Data extracted from a collection:
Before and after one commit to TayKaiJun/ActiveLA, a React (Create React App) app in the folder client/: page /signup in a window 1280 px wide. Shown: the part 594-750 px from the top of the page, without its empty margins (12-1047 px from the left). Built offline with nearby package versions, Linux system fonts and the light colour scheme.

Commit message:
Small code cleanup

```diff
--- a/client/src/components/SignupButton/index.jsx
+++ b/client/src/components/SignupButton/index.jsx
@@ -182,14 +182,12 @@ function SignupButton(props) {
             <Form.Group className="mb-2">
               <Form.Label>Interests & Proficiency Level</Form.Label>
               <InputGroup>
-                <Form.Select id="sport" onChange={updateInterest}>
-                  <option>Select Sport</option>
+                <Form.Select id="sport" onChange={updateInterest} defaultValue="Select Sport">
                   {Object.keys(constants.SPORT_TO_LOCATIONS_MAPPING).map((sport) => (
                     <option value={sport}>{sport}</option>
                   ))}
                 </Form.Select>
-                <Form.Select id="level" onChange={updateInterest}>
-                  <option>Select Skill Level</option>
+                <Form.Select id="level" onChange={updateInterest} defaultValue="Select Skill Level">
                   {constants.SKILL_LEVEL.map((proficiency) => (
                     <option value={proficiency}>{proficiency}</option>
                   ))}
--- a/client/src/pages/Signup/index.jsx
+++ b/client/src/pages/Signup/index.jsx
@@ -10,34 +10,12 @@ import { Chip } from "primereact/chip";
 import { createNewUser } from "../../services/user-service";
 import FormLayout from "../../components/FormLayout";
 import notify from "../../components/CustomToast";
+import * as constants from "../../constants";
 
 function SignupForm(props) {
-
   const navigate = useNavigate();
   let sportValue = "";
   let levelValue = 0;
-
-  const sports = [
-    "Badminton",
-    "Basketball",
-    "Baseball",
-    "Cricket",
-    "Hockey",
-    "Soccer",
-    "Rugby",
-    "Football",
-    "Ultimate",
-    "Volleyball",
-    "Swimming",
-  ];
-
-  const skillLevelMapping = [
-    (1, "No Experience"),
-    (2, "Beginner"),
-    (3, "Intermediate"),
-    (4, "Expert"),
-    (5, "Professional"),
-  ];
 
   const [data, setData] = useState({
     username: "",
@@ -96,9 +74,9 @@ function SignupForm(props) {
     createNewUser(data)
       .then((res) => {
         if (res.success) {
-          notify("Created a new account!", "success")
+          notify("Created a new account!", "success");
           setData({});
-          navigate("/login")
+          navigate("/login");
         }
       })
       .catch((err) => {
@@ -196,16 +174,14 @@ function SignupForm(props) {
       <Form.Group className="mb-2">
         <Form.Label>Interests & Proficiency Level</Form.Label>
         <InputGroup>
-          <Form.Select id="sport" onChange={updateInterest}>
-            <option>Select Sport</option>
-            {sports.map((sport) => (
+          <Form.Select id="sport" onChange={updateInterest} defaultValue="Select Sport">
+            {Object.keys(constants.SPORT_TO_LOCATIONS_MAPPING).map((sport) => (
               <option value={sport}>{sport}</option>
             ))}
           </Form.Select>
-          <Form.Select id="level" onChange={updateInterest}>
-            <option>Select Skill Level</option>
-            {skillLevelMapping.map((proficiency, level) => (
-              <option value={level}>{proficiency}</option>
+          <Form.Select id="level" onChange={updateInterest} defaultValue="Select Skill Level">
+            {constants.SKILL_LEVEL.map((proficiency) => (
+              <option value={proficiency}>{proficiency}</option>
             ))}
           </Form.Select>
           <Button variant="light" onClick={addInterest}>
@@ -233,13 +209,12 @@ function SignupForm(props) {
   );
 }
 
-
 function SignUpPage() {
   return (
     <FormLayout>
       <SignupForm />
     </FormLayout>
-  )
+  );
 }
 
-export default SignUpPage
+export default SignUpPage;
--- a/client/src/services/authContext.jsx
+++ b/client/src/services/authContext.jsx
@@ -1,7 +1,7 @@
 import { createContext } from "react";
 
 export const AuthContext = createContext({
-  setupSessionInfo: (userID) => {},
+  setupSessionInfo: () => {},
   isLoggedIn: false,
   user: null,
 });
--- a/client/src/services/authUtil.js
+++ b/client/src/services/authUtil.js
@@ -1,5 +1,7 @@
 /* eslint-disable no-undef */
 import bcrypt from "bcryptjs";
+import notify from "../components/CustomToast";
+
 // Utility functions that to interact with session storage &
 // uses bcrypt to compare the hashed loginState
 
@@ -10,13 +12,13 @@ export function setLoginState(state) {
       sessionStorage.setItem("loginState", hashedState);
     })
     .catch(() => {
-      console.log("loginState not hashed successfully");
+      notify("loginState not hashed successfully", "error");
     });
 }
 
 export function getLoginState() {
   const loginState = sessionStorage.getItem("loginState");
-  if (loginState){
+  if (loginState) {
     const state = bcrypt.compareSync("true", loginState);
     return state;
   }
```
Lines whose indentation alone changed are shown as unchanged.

EXERCISE GOAL:
This exercise needs each record retyped exactly as shown.

ANSWER TO THIS EXERCISE:
Before and after one commit to TayKaiJun/ActiveLA, a React (Create React App) app in the folder client/: page /signup in a window 1280 px wide. Shown: the part 594-750 px from the top of the page, without its empty margins (12-1047 px from the left). Built offline with nearby package versions, Linux system fonts and the light colour scheme.

Commit message:
Small code cleanup

```diff
--- a/client/src/components/SignupButton/index.jsx
+++ b/client/src/components/SignupButton/index.jsx
@@ -182,14 +182,12 @@ function SignupButton(props) {
             <Form.Group className="mb-2">
               <Form.Label>Interests & Proficiency Level</Form.Label>
               <InputGroup>
-                <Form.Select id="sport" onChange={updateInterest}>
-                  <option>Select Sport</option>
+                <Form.Select id="sport" onChange={updateInterest} defaultValue="Select Sport">
                   {Object.keys(constants.SPORT_TO_LOCATIONS_MAPPING).map((sport) => (
                     <option value={sport}>{sport}</option>
                   ))}
                 </Form.Select>
-                <Form.Select id="level" onChange={updateInterest}>
-                  <option>Select Skill Level</option>
+                <Form.Select id="level" onChange={updateInterest} defaultValue="Select Skill Level">
                   {constants.SKILL_LEVEL.map((proficiency) => (
                     <option value={proficiency}>{proficiency}</option>
                   ))}
--- a/client/src/pages/Signup/index.jsx
+++ b/client/src/pages/Signup/index.jsx
@@ -10,34 +10,12 @@ import { Chip } from "primereact/chip";
 import { createNewUser } from "../../services/user-service";
 import FormLayout from "../../components/FormLayout";
 import notify from "../../components/CustomToast";
+import * as constants from "../../constants";
 
 function SignupForm(props) {
-
   const navigate = useNavigate();
   let sportValue = "";
   let levelValue = 0;
-
-  const sports = [
-    "Badminton",
-    "Basketball",
-    "Baseball",
-    "Cricket",
-    "Hockey",
-    "Soccer",
-    "Rugby",
-    "Football",
-    "Ultimate",
-    "Volleyball",
-    "Swimming",
-  ];
-
-  const skillLevelMapping = [
-    (1, "No Experience"),
-    (2, "Beginner"),
-    (3, "Intermediate"),
-    (4, "Expert"),
-    (5, "Professional"),
-  ];
 
   const [data, setData] = useState({
     username: "",
@@ -96,9 +74,9 @@ function SignupForm(props) {
     createNewUser(data)
       .then((res) => {
         if (res.success) {
-          notify("Created a new account!", "success")
+          notify("Created a new account!", "success");
           setData({});
-          navigate("/login")
+          navigate("/login");
         }
       })
       .catch((err) => {
@@ -196,16 +174,14 @@ function SignupForm(props) {
       <Form.Group className="mb-2">
         <Form.Label>Interests & Proficiency Level</Form.Label>
         <InputGroup>
-          <Form.Select id="sport" onChange={updateInterest}>
-            <option>Select Sport</option>
-            {sports.map((sport) => (
+          <Form.Select id="sport" onChange={updateInterest} defaultValue="Select Sport">
+            {Object.keys(constants.SPORT_TO_LOCATIONS_MAPPING).map((sport) => (
               <option value={sport}>{sport}</option>
             ))}
           </Form.Select>
-          <Form.Select id="level" onChange={updateInterest}>
-            <option>Select Skill Level</option>
-            {skillLevelMapping.map((proficiency, level) => (
-              <option value={level}>{proficiency}</option>
+          <Form.Select id="level" onChange={updateInterest} defaultValue="Select Skill Level">
+            {constants.SKILL_LEVEL.map((proficiency) => (
+              <option value={proficiency}>{proficiency}</option>
             ))}
           </Form.Select>
           <Button variant="light" onClick={addInterest}>
@@ -233,13 +209,12 @@ function SignupForm(props) {
   );
 }
 
-
 function SignUpPage() {
   return (
     <FormLayout>
       <SignupForm />
     </FormLayout>
-  )
+  );
 }
 
-export default SignUpPage
+export default SignUpPage;
--- a/client/src/services/authContext.jsx
+++ b/client/src/services/authContext.jsx
@@ -1,7 +1,7 @@
 import { createContext } from "react";
 
 export const AuthContext = createContext({
-  setupSessionInfo: (userID) => {},
+  setupSessionInfo: () => {},
   isLoggedIn: false,
   user: null,
 });
--- a/client/src/services/authUtil.js
+++ b/client/src/services/authUtil.js
@@ -1,5 +1,7 @@
 /* eslint-disable no-undef */
 import bcrypt from "bcryptjs";
+import notify from "../components/CustomToast";
+
 // Utility functions that to interact with session storage &
 // uses bcrypt to compare the hashed loginState
 
@@ -10,13 +12,13 @@ export function setLoginState(state) {
       sessionStorage.setItem("loginState", hashedState);
     })
     .catch(() => {
-      console.log("loginState not hashed successfully");
+      notify("loginState not hashed successfully", "error");
     });
 }
 
 export function getLoginState() {
   const loginState = sessionStorage.getItem("loginState");
-  if (loginState){
+  if (loginState) {
     const state = bcrypt.compareSync("true", loginState);
     return state;
   }
```
Lines whose indentation alone changed are shown as unchanged.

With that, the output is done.